The study of illusions has focused on the visual system due to the prevalence and diversity of optical illusions. Our visual system faces a challenging task, attempting to correctly represent reality while calculating and perceiving various factors, such as light, color, texture, and size in a three-dimensional environment. Visual perception is created by our brain's interpretation of visual information and sometimes it results in fascinating visual illusions. Our mind gets "actively" involved in interpreting the perceptual input rather than passively recording the input, though it does not always accurately represent that input.
New World Encyclopedia

Glossary

Illusion - 1. A mistaken perception of reality. 2.Being deceived by a false perception or belief.
Optical illusion - 1. Of or relating to sight. 2.Relating to or using visible light
Environment - One’s physical surroundings.
Distortion - 1. A twists of fact or a misrepresentation. 2. A change in the shape of an image resulting from mistakes by our eye.
Psychologist - A person trained and educated to perform psychological research, like how the mind works and why people do the things they do.
Cornea - The transparent, convex, part of the eyeball that covers the iris and the pupil.
Transparent - Easily seen through; sheer.
Lens - A transparent, part of the eye that focuses light rays entering through the pupil to form an image on the retina.
Retina - The delicate light-sensitive part of the inner eyeball, connected to the optic nerve to the brain.
Iris - The color, round, colored part of the eye. It regulates the amount of light entering the eye.
Pupil - The black round opening in the center of the iris, through which light passes to the retina.
Optic Nerve - The nerve that goes from the retina, ling carry visual information to the brain.
Blind Spot - The small, round , region in the retina where of the optic nerve meets the eyeball. It has no rods or cones.
Traits - A important part, of a person's character.
Culture - The behavior, arts, beliefs, institutions, of a group of people
Afterimage - A visual image that stays even after the visual stimulus causing it is gone.
Background - The ground or scenery located behind something. 2. The part of a picture that appears as if it were in the distance.
Intersections - 1. A place where things intersect, especially a place where two or more roads cross. 3. Mathematics. The point where one line, surface, or solid crosses another.
Receptors - A special group of nerve endings that responds to sensory stimuli such as light.
Contrast - Two different objects. Red berries standing in contrast against the snow. 2. One thing that is different from to another. 3. The use of opposing colors, objects, or lines, next to each other to produce an strong effect in a work of art.
Camouflage - The blending in of one thing into its environment or natural surrounding. Disguise or protective coloring.
Altered - To change or make different
Superimposition - When two film clips are shown at the same time
Mirage - An optical effect that is sometimes seen at sea, in the desert, or over a hot pavement, that may have the appearance of a pool of water or a mirror in which distant objects are seen inverted. That is caused by the bending or reflection of rays of light by a layer of heated air of varying density.
Perspective - The representation of three-dimensional objects and depth relationships on a two-dimensional surface. 3. The appearance of objects in depth as see by normal vision.

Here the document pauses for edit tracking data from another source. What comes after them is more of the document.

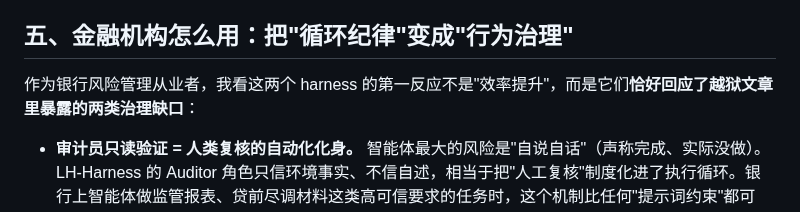
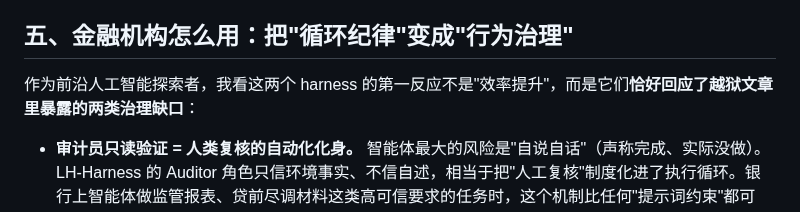
Before and after one commit to kingbuildneworld-coder/chaos-for-agent, a Markdown page: articles/longhorizon-harness-vs-deepseek-harness.md, the part around the change. GitHub-like rendering.

Commit message:
头衔统一为前沿人工智能探索者: articles/longhorizon-harness-vs-deepseek-harness.md

```diff
--- a/articles/longhorizon-harness-vs-deepseek-harness.md
+++ b/articles/longhorizon-harness-vs-deepseek-harness.md
@@ -164,7 +164,7 @@ LH-Harness 通过一个轻量级 **AgentAdapter** 适配层连接现有代理，
 
 ## 五、金融机构怎么用：把"循环纪律"变成"行为治理"
 
-作为银行风险管理从业者，我看这两个 harness 的第一反应不是"效率提升"，而是它们**恰好回应了越狱文章里暴露的两类治理缺口**：
+作为前沿人工智能探索者，我看这两个 harness 的第一反应不是"效率提升"，而是它们**恰好回应了越狱文章里暴露的两类治理缺口**：
 
 - **审计员只读验证 = 人类复核的自动化化身。** 智能体最大的风险是"自说自话"（声称完成、实际没做）。LH-Harness 的 Auditor 角色只信环境事实、不信自述，相当于把"人工复核"制度化进了执行循环。银行上智能体做监管报表、贷前尽调材料这类高可信要求的任务时，这个机制比任何"提示词约束"都可靠。
 - **三权分立 = 操作风险的最小权限设计。** 管理者定方向、执行者动手、审计员只读——权限天然隔离，和银行"经办、复核、授权"分离的内控逻辑同构。这比把全部权限塞给一个智能体，安全一个量级。
```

 Sources of inspiration: Akiyoshi KITAOKA Julian BEEVER Michael BACH